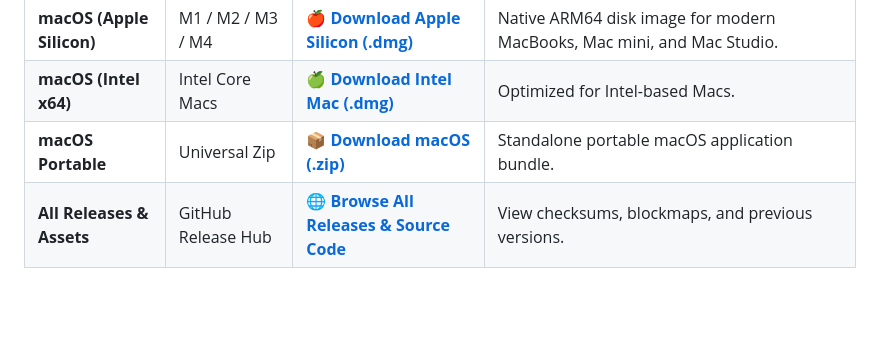
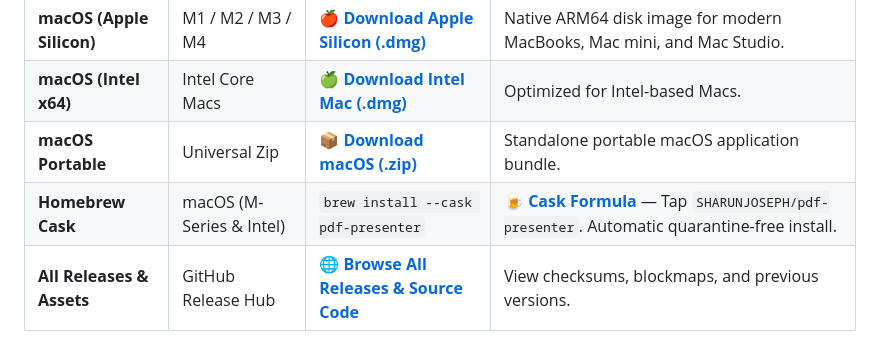
Before and after one commit to SHARUNJOSEPH/pdf-presenter, a Markdown page: README.md, the part around the change. Rendered like a GitHub page; blank space fills up the shorter version.

Commit message:
docs(readme): feature Homebrew Cask in direct downloads table

```diff
--- a/README.md
+++ b/README.md
@@ -61,6 +61,7 @@ Choose your operating system to begin an immediate 1-click download:
 | **macOS (Apple Silicon)** | M1 / M2 / M3 / M4 | [**🍎 Download Apple Silicon (.dmg)**](https://github.com/SHARUNJOSEPH/pdf-presenter/releases/download/v1.2.9/PDF.Presenter.Suite-1.2.9-arm64.dmg) | Native ARM64 disk image for modern MacBooks, Mac mini, and Mac Studio. |
 | **macOS (Intel x64)** | Intel Core Macs | [**🍏 Download Intel Mac (.dmg)**](https://github.com/SHARUNJOSEPH/pdf-presenter/releases/download/v1.2.9/PDF.Presenter.Suite-1.2.9.dmg) | Optimized for Intel-based Macs. |
 | **macOS Portable** | Universal Zip | [**📦 Download macOS (.zip)**](https://github.com/SHARUNJOSEPH/pdf-presenter/releases/download/v1.2.9/PDF.Presenter.Suite-1.2.9-arm64-mac.zip) | Standalone portable macOS application bundle. |
+| **Homebrew Cask** | macOS (M-Series & Intel) | `brew install --cask pdf-presenter` | [**🍺 Cask Formula**](Casks/pdf-presenter.rb) — Tap `SHARUNJOSEPH/pdf-presenter`. Automatic quarantine-free install. |
 | **All Releases & Assets** | GitHub Release Hub | [**🌐 Browse All Releases & Source Code**](https://github.com/SHARUNJOSEPH/pdf-presenter/releases/latest) | View checksums, blockmaps, and previous versions. |
 
 > 💡 **Tip:** In-app updates are now built-in with Resolume Arena-style background downloads. Once installed, future updates download and install automatically within the app with zero browser redirects.
```
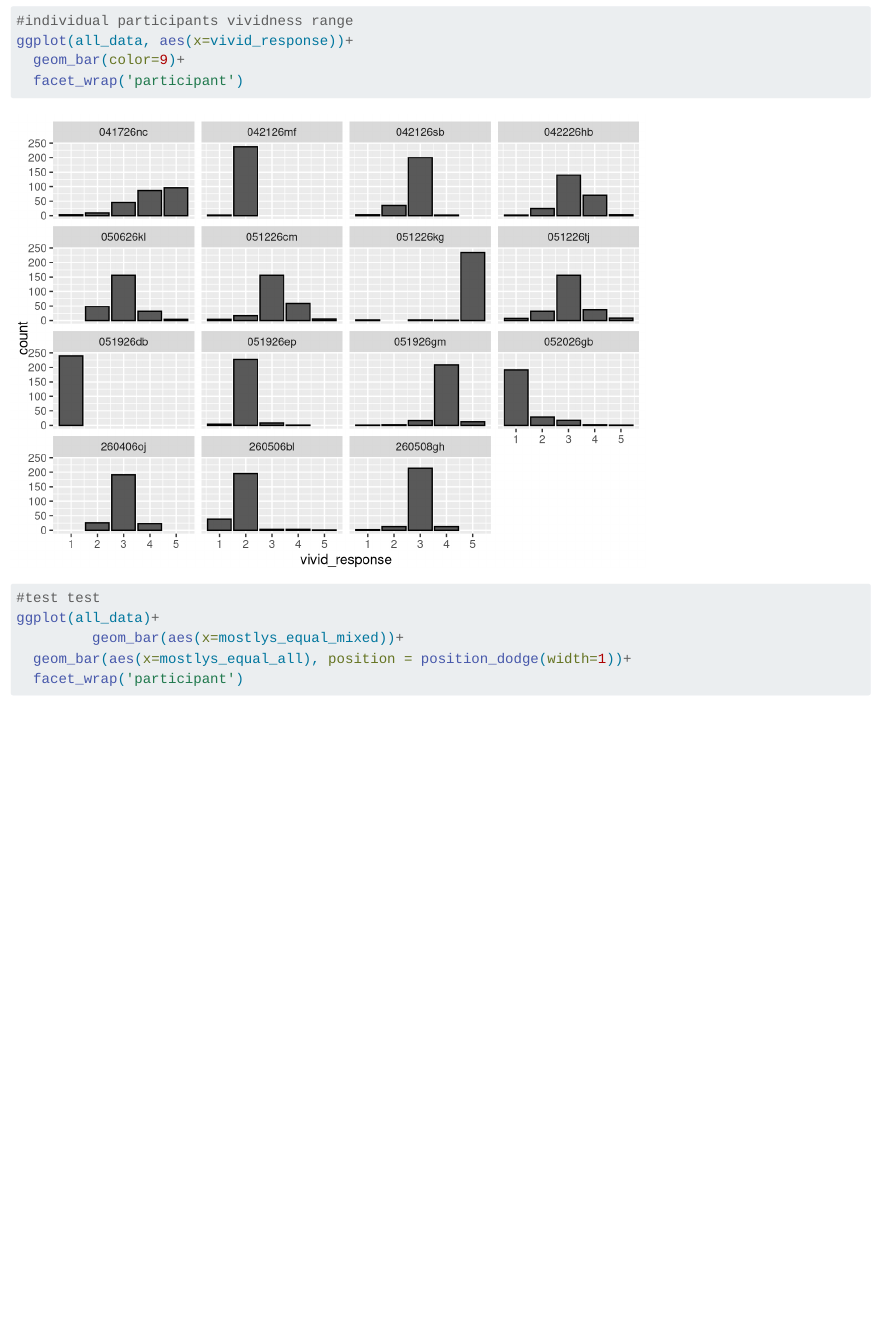
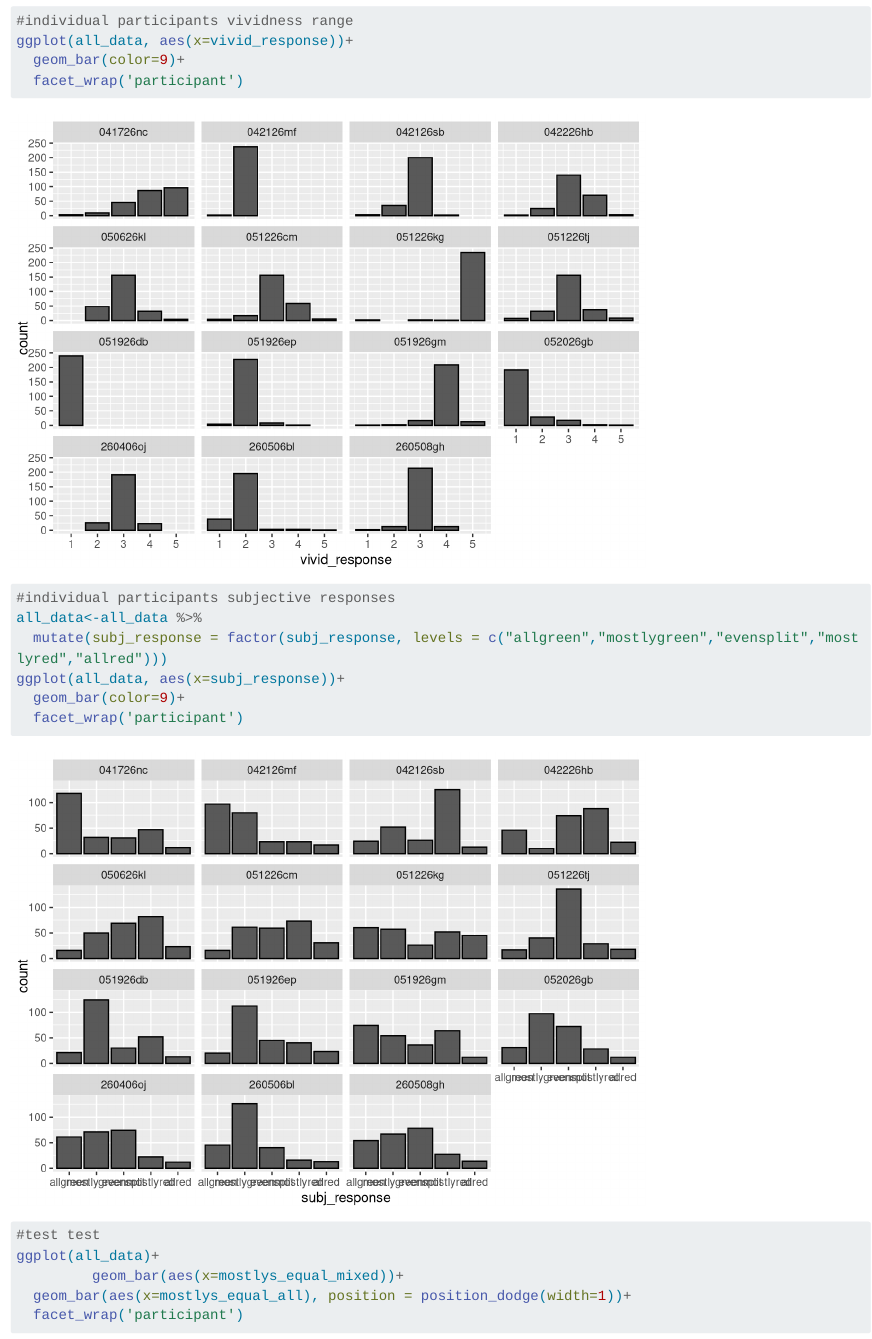
Before and after one commit to ernestinebrannon/ImageryPriming, a Quarto document (scripts/01explore-and-check-assumptions.qmd): the page in a window 1100 px wide, from 5730 px down. Rendered offline with R 4.5, knitr and Pandoc in place of Quarto, with nearby package versions; some code elsewhere in the file could not run offline; long lines of code are wrapped.

Commit message:
subj biases graphs

````diff
--- a/scripts/01explore-and-check-assumptions.qmd
+++ b/scripts/01explore-and-check-assumptions.qmd
@@ -102,6 +102,16 @@ ggplot(all_data, aes(x=vivid_response))+
   geom_bar(color=9)+
   facet_wrap('participant')
 ```
+
+```{r}
+#individual participants subjective responses
+all_data<-all_data %>%
+  mutate(subj_response = factor(subj_response, levels = c("allgreen","mostlygreen","evensplit","mostlyred","allred")))
+ggplot(all_data, aes(x=subj_response))+
+  geom_bar(color=9)+
+  facet_wrap('participant')
+```
+
 
 ```{r}
 #test test
````
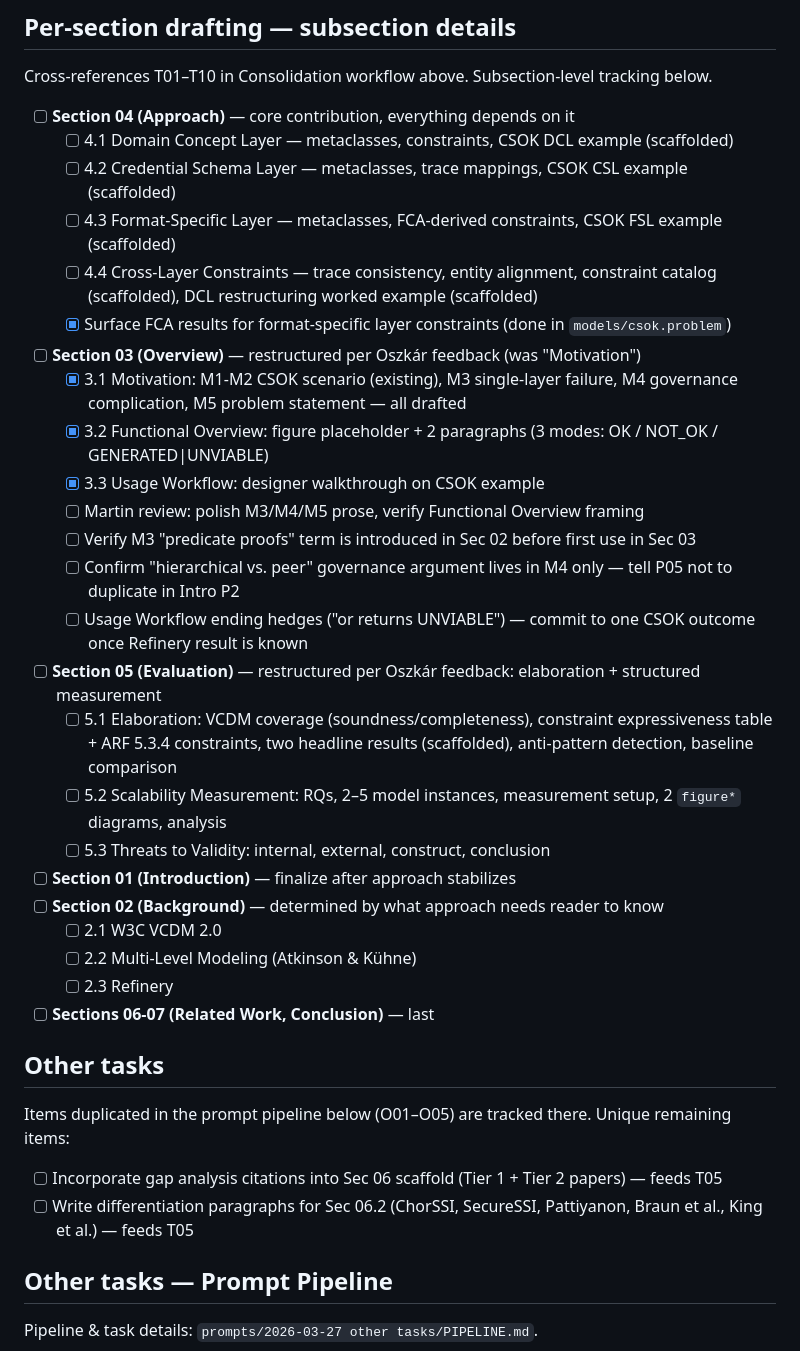
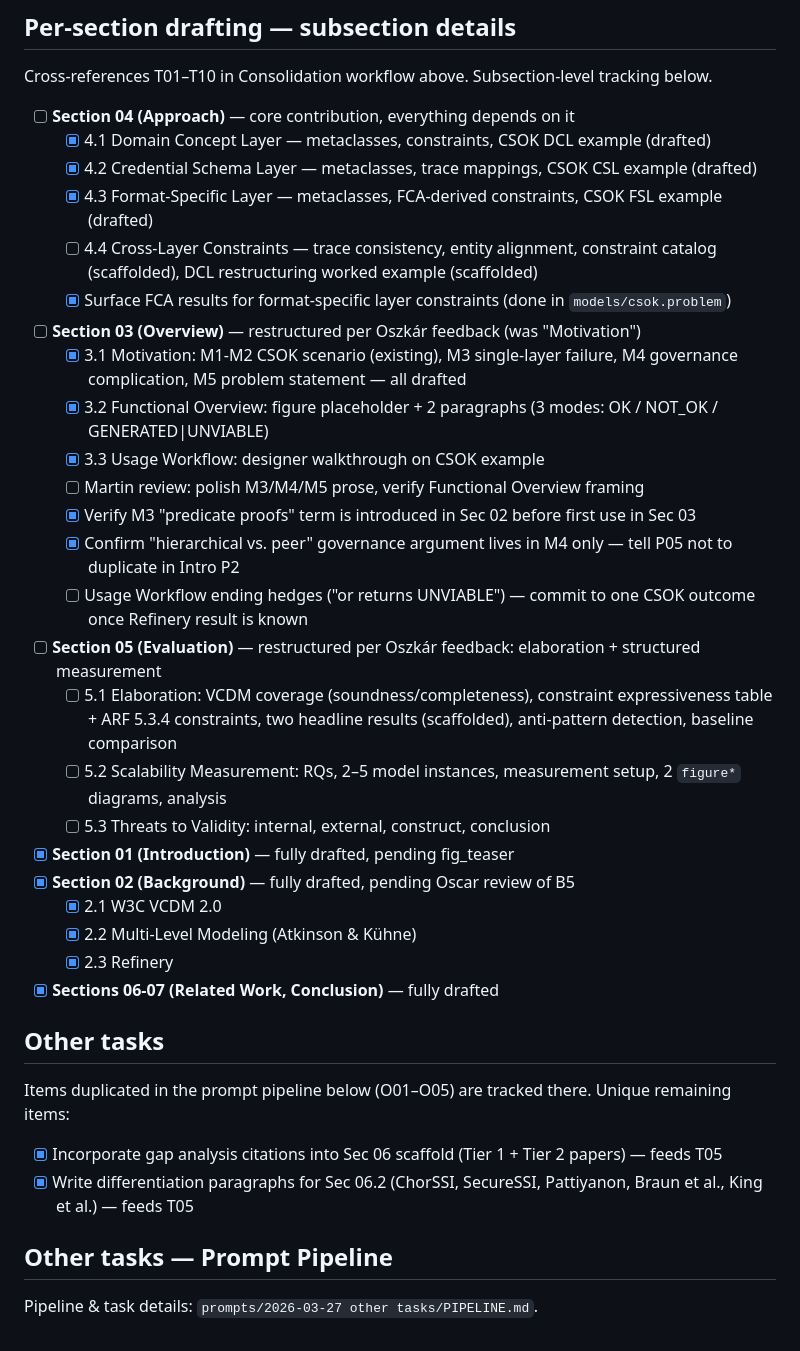
Before and after one commit to BlackLight54/sosym-2026-vc-metamodel, a Markdown page: TODO.md, the part around one of its changes. GitHub-like rendering.

```diff
--- a/TODO.md
+++ b/TODO.md
@@ -87,9 +87,9 @@ Binding claims status: 1/10 delivered, 5/10 partial, 4/10 not yet. Grace period:
 Cross-references T01–T10 in Consolidation workflow above. Subsection-level tracking below.
 
 - [ ] **Section 04 (Approach)** — core contribution, everything depends on it
-  - [ ] 4.1 Domain Concept Layer — metaclasses, constraints, CSOK DCL example (scaffolded)
-  - [ ] 4.2 Credential Schema Layer — metaclasses, trace mappings, CSOK CSL example (scaffolded)
-  - [ ] 4.3 Format-Specific Layer — metaclasses, FCA-derived constraints, CSOK FSL example (scaffolded)
+  - [x] 4.1 Domain Concept Layer — metaclasses, constraints, CSOK DCL example (drafted)
+  - [x] 4.2 Credential Schema Layer — metaclasses, trace mappings, CSOK CSL example (drafted)
+  - [x] 4.3 Format-Specific Layer — metaclasses, FCA-derived constraints, CSOK FSL example (drafted)
   - [ ] 4.4 Cross-Layer Constraints — trace consistency, entity alignment, constraint catalog (scaffolded), DCL restructuring worked example (scaffolded)
   - [X] Surface FCA results for format-specific layer constraints (done in `models/csok.problem`)
 - [ ] **Section 03 (Overview)** — restructured per Oszkár feedback (was "Motivation")
@@ -97,26 +97,26 @@ Cross-references T01–T10 in Consolidation workflow above. Subsection-level tra
   - [X] 3.2 Functional Overview: figure placeholder + 2 paragraphs (3 modes: OK / NOT_OK / GENERATED|UNVIABLE)
   - [X] 3.3 Usage Workflow: designer walkthrough on CSOK example
   - [ ] Martin review: polish M3/M4/M5 prose, verify Functional Overview framing
-  - [ ] Verify M3 "predicate proofs" term is introduced in Sec 02 before first use in Sec 03
-  - [ ] Confirm "hierarchical vs. peer" governance argument lives in M4 only — tell P05 not to duplicate in Intro P2
+  - [x] Verify M3 "predicate proofs" term is introduced in Sec 02 before first use in Sec 03
+  - [x] Confirm "hierarchical vs. peer" governance argument lives in M4 only — tell P05 not to duplicate in Intro P2
   - [ ] Usage Workflow ending hedges ("or returns UNVIABLE") — commit to one CSOK outcome once Refinery result is known
 - [ ] **Section 05 (Evaluation)** — restructured per Oszkár feedback: elaboration + structured measurement
   - [ ] 5.1 Elaboration: VCDM coverage (soundness/completeness), constraint expressiveness table + ARF 5.3.4 constraints, two headline results (scaffolded), anti-pattern detection, baseline comparison
   - [ ] 5.2 Scalability Measurement: RQs, 2–5 model instances, measurement setup, 2 `figure*` diagrams, analysis
   - [ ] 5.3 Threats to Validity: internal, external, construct, conclusion
-- [ ] **Section 01 (Introduction)** — finalize after approach stabilizes
-- [ ] **Section 02 (Background)** — determined by what approach needs reader to know
-  - [ ] 2.1 W3C VCDM 2.0
-  - [ ] 2.2 Multi-Level Modeling (Atkinson & Kühne)
-  - [ ] 2.3 Refinery
-- [ ] **Sections 06-07 (Related Work, Conclusion)** — last
+- [x] **Section 01 (Introduction)** — fully drafted, pending fig_teaser
+- [x] **Section 02 (Background)** — fully drafted, pending Oscar review of B5
+  - [x] 2.1 W3C VCDM 2.0
+  - [x] 2.2 Multi-Level Modeling (Atkinson & Kühne)
+  - [x] 2.3 Refinery
+- [x] **Sections 06-07 (Related Work, Conclusion)** — fully drafted
 
 ## Other tasks
 
 Items duplicated in the prompt pipeline below (O01–O05) are tracked there. Unique remaining items:
 
-- [ ] Incorporate gap analysis citations into Sec 06 scaffold (Tier 1 + Tier 2 papers) — feeds T05
-- [ ] Write differentiation paragraphs for Sec 06.2 (ChorSSI, SecureSSI, Pattiyanon, Braun et al., King et al.) — feeds T05
+- [x] Incorporate gap analysis citations into Sec 06 scaffold (Tier 1 + Tier 2 papers) — feeds T05
+- [x] Write differentiation paragraphs for Sec 06.2 (ChorSSI, SecureSSI, Pattiyanon, Braun et al., King et al.) — feeds T05
 
 ## Other tasks — Prompt Pipeline
 
```
Also changed, not shown: other parts of TODO.md (+6 -6 lines), DECISIONS.md (+7 -0 lines), NOTES_REGARDING_WORKFLOW_SCAFFOLD.md (+2 -0 lines).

┄┄┄┄┄┄

WORK INSTRUCTIONS: Please restate the entries word for word. Skip the pictures.

EXERCISE SOLUTION:
Before and after one commit to SHARUNJOSEPH/pdf-presenter, a Markdown page: README.md, the part around the change. Rendered like a GitHub page; blank space fills up the shorter version.

Commit message:
docs(readme): feature Homebrew Cask in direct downloads table

```diff
--- a/README.md
+++ b/README.md
@@ -61,6 +61,7 @@ Choose your operating system to begin an immediate 1-click download:
 | **macOS (Apple Silicon)** | M1 / M2 / M3 / M4 | [**🍎 Download Apple Silicon (.dmg)**](https://github.com/SHARUNJOSEPH/pdf-presenter/releases/download/v1.2.9/PDF.Presenter.Suite-1.2.9-arm64.dmg) | Native ARM64 disk image for modern MacBooks, Mac mini, and Mac Studio. |
 | **macOS (Intel x64)** | Intel Core Macs | [**🍏 Download Intel Mac (.dmg)**](https://github.com/SHARUNJOSEPH/pdf-presenter/releases/download/v1.2.9/PDF.Presenter.Suite-1.2.9.dmg) | Optimized for Intel-based Macs. |
 | **macOS Portable** | Universal Zip | [**📦 Download macOS (.zip)**](https://github.com/SHARUNJOSEPH/pdf-presenter/releases/download/v1.2.9/PDF.Presenter.Suite-1.2.9-arm64-mac.zip) | Standalone portable macOS application bundle. |
+| **Homebrew Cask** | macOS (M-Series & Intel) | `brew install --cask pdf-presenter` | [**🍺 Cask Formula**](Casks/pdf-presenter.rb) — Tap `SHARUNJOSEPH/pdf-presenter`. Automatic quarantine-free install. |
 | **All Releases & Assets** | GitHub Release Hub | [**🌐 Browse All Releases & Source Code**](https://github.com/SHARUNJOSEPH/pdf-presenter/releases/latest) | View checksums, blockmaps, and previous versions. |
 
 > 💡 **Tip:** In-app updates are now built-in with Resolume Arena-style background downloads. Once installed, future updates download and install automatically within the app with zero browser redirects.
```
Before and after one commit to ernestinebrannon/ImageryPriming, a Quarto document (scripts/01explore-and-check-assumptions.qmd): the page in a window 1100 px wide, from 5730 px down. Rendered offline with R 4.5, knitr and Pandoc in place of Quarto, with nearby package versions; some code elsewhere in the file could not run offline; long lines of code are wrapped.

Commit message:
subj biases graphs

````diff
--- a/scripts/01explore-and-check-assumptions.qmd
+++ b/scripts/01explore-and-check-assumptions.qmd
@@ -102,6 +102,16 @@ ggplot(all_data, aes(x=vivid_response))+
   geom_bar(color=9)+
   facet_wrap('participant')
 ```
+
+```{r}
+#individual participants subjective responses
+all_data<-all_data %>%
+  mutate(subj_response = factor(subj_response, levels = c("allgreen","mostlygreen","evensplit","mostlyred","allred")))
+ggplot(all_data, aes(x=subj_response))+
+  geom_bar(color=9)+
+  facet_wrap('participant')
+```
+
 
 ```{r}
 #test test
````
Before and after one commit to BlackLight54/sosym-2026-vc-metamodel, a Markdown page: TODO.md, the part around one of its changes. GitHub-like rendering.

```diff
--- a/TODO.md
+++ b/TODO.md
@@ -87,9 +87,9 @@ Binding claims status: 1/10 delivered, 5/10 partial, 4/10 not yet. Grace period:
 Cross-references T01–T10 in Consolidation workflow above. Subsection-level tracking below.
 
 - [ ] **Section 04 (Approach)** — core contribution, everything depends on it
-  - [ ] 4.1 Domain Concept Layer — metaclasses, constraints, CSOK DCL example (scaffolded)
-  - [ ] 4.2 Credential Schema Layer — metaclasses, trace mappings, CSOK CSL example (scaffolded)
-  - [ ] 4.3 Format-Specific Layer — metaclasses, FCA-derived constraints, CSOK FSL example (scaffolded)
+  - [x] 4.1 Domain Concept Layer — metaclasses, constraints, CSOK DCL example (drafted)
+  - [x] 4.2 Credential Schema Layer — metaclasses, trace mappings, CSOK CSL example (drafted)
+  - [x] 4.3 Format-Specific Layer — metaclasses, FCA-derived constraints, CSOK FSL example (drafted)
   - [ ] 4.4 Cross-Layer Constraints — trace consistency, entity alignment, constraint catalog (scaffolded), DCL restructuring worked example (scaffolded)
   - [X] Surface FCA results for format-specific layer constraints (done in `models/csok.problem`)
 - [ ] **Section 03 (Overview)** — restructured per Oszkár feedback (was "Motivation")
@@ -97,26 +97,26 @@ Cross-references T01–T10 in Consolidation workflow above. Subsection-level tra
   - [X] 3.2 Functional Overview: figure placeholder + 2 paragraphs (3 modes: OK / NOT_OK / GENERATED|UNVIABLE)
   - [X] 3.3 Usage Workflow: designer walkthrough on CSOK example
   - [ ] Martin review: polish M3/M4/M5 prose, verify Functional Overview framing
-  - [ ] Verify M3 "predicate proofs" term is introduced in Sec 02 before first use in Sec 03
-  - [ ] Confirm "hierarchical vs. peer" governance argument lives in M4 only — tell P05 not to duplicate in Intro P2
+  - [x] Verify M3 "predicate proofs" term is introduced in Sec 02 before first use in Sec 03
+  - [x] Confirm "hierarchical vs. peer" governance argument lives in M4 only — tell P05 not to duplicate in Intro P2
   - [ ] Usage Workflow ending hedges ("or returns UNVIABLE") — commit to one CSOK outcome once Refinery result is known
 - [ ] **Section 05 (Evaluation)** — restructured per Oszkár feedback: elaboration + structured measurement
   - [ ] 5.1 Elaboration: VCDM coverage (soundness/completeness), constraint expressiveness table + ARF 5.3.4 constraints, two headline results (scaffolded), anti-pattern detection, baseline comparison
   - [ ] 5.2 Scalability Measurement: RQs, 2–5 model instances, measurement setup, 2 `figure*` diagrams, analysis
   - [ ] 5.3 Threats to Validity: internal, external, construct, conclusion
-- [ ] **Section 01 (Introduction)** — finalize after approach stabilizes
-- [ ] **Section 02 (Background)** — determined by what approach needs reader to know
-  - [ ] 2.1 W3C VCDM 2.0
-  - [ ] 2.2 Multi-Level Modeling (Atkinson & Kühne)
-  - [ ] 2.3 Refinery
-- [ ] **Sections 06-07 (Related Work, Conclusion)** — last
+- [x] **Section 01 (Introduction)** — fully drafted, pending fig_teaser
+- [x] **Section 02 (Background)** — fully drafted, pending Oscar review of B5
+  - [x] 2.1 W3C VCDM 2.0
+  - [x] 2.2 Multi-Level Modeling (Atkinson & Kühne)
+  - [x] 2.3 Refinery
+- [x] **Sections 06-07 (Related Work, Conclusion)** — fully drafted
 
 ## Other tasks
 
 Items duplicated in the prompt pipeline below (O01–O05) are tracked there. Unique remaining items:
 
-- [ ] Incorporate gap analysis citations into Sec 06 scaffold (Tier 1 + Tier 2 papers) — feeds T05
-- [ ] Write differentiation paragraphs for Sec 06.2 (ChorSSI, SecureSSI, Pattiyanon, Braun et al., King et al.) — feeds T05
+- [x] Incorporate gap analysis citations into Sec 06 scaffold (Tier 1 + Tier 2 papers) — feeds T05
+- [x] Write differentiation paragraphs for Sec 06.2 (ChorSSI, SecureSSI, Pattiyanon, Braun et al., King et al.) — feeds T05
 
 ## Other tasks — Prompt Pipeline
 
```
Also changed, not shown: other parts of TODO.md (+6 -6 lines), DECISIONS.md (+7 -0 lines), NOTES_REGARDING_WORKFLOW_SCAFFOLD.md (+2 -0 lines).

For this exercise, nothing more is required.